Web document revisions:

==================================================

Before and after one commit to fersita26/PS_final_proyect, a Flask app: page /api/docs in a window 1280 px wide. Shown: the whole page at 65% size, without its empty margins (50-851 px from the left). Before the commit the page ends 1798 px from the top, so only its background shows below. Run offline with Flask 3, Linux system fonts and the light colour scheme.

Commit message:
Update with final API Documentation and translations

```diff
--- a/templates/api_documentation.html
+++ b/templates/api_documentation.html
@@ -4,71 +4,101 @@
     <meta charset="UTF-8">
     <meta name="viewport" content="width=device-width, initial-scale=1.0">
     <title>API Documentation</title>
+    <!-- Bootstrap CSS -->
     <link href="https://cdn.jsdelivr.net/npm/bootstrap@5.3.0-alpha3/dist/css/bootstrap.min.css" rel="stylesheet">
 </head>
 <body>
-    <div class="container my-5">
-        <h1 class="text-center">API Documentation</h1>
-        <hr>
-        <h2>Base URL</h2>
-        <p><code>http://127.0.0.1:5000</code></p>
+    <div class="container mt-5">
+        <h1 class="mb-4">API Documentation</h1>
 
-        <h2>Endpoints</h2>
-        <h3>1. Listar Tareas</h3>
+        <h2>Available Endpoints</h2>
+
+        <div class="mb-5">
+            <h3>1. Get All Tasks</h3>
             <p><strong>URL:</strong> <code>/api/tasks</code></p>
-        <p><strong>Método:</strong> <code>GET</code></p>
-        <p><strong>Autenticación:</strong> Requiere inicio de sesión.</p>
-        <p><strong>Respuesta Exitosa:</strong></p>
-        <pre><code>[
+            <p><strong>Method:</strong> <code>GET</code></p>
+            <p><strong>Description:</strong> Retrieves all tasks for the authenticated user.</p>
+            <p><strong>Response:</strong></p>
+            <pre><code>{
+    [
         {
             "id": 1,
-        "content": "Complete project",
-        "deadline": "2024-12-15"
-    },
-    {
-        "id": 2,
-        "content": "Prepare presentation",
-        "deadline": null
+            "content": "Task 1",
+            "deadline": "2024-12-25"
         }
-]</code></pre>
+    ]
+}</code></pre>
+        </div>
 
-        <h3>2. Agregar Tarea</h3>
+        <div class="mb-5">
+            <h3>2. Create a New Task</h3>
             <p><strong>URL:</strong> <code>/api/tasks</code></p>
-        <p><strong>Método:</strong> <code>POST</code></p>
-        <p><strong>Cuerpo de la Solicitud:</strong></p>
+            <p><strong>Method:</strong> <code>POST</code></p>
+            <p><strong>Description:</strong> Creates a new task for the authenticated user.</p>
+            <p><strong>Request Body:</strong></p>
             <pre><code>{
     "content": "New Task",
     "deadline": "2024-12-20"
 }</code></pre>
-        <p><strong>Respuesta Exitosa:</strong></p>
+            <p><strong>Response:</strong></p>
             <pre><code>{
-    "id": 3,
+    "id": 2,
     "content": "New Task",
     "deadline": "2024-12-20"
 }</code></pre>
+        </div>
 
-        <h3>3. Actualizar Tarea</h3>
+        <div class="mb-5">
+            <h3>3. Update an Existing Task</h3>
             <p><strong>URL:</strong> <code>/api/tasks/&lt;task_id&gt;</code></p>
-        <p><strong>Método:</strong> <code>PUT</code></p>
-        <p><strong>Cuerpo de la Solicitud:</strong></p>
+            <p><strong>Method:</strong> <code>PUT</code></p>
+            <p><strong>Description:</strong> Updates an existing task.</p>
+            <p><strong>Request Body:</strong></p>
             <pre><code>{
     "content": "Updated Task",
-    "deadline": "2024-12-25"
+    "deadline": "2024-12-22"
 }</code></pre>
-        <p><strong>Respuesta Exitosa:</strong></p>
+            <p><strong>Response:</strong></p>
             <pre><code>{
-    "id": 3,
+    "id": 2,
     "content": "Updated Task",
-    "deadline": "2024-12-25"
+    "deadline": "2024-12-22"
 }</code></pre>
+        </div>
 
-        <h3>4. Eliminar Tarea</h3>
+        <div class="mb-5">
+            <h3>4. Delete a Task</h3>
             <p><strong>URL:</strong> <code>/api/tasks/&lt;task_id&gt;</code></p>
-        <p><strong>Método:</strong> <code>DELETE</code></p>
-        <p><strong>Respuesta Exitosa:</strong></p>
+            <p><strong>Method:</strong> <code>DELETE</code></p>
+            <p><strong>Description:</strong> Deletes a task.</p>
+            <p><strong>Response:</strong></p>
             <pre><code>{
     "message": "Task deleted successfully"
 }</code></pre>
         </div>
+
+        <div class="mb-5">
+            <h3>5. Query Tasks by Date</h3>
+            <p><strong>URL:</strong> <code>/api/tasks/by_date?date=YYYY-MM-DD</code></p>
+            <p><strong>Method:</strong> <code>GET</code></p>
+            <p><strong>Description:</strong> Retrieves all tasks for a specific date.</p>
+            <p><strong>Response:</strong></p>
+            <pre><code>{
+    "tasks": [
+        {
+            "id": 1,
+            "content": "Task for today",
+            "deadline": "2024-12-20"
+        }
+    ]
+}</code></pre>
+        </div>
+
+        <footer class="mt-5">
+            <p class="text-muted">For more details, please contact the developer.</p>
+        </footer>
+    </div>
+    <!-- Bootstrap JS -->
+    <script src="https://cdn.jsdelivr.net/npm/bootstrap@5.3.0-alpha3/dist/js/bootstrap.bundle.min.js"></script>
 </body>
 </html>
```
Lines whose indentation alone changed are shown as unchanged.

==================================================

▶ Exercise directions
Answer only with how many lines in the records include "html".

▶ Answer to this exercise
3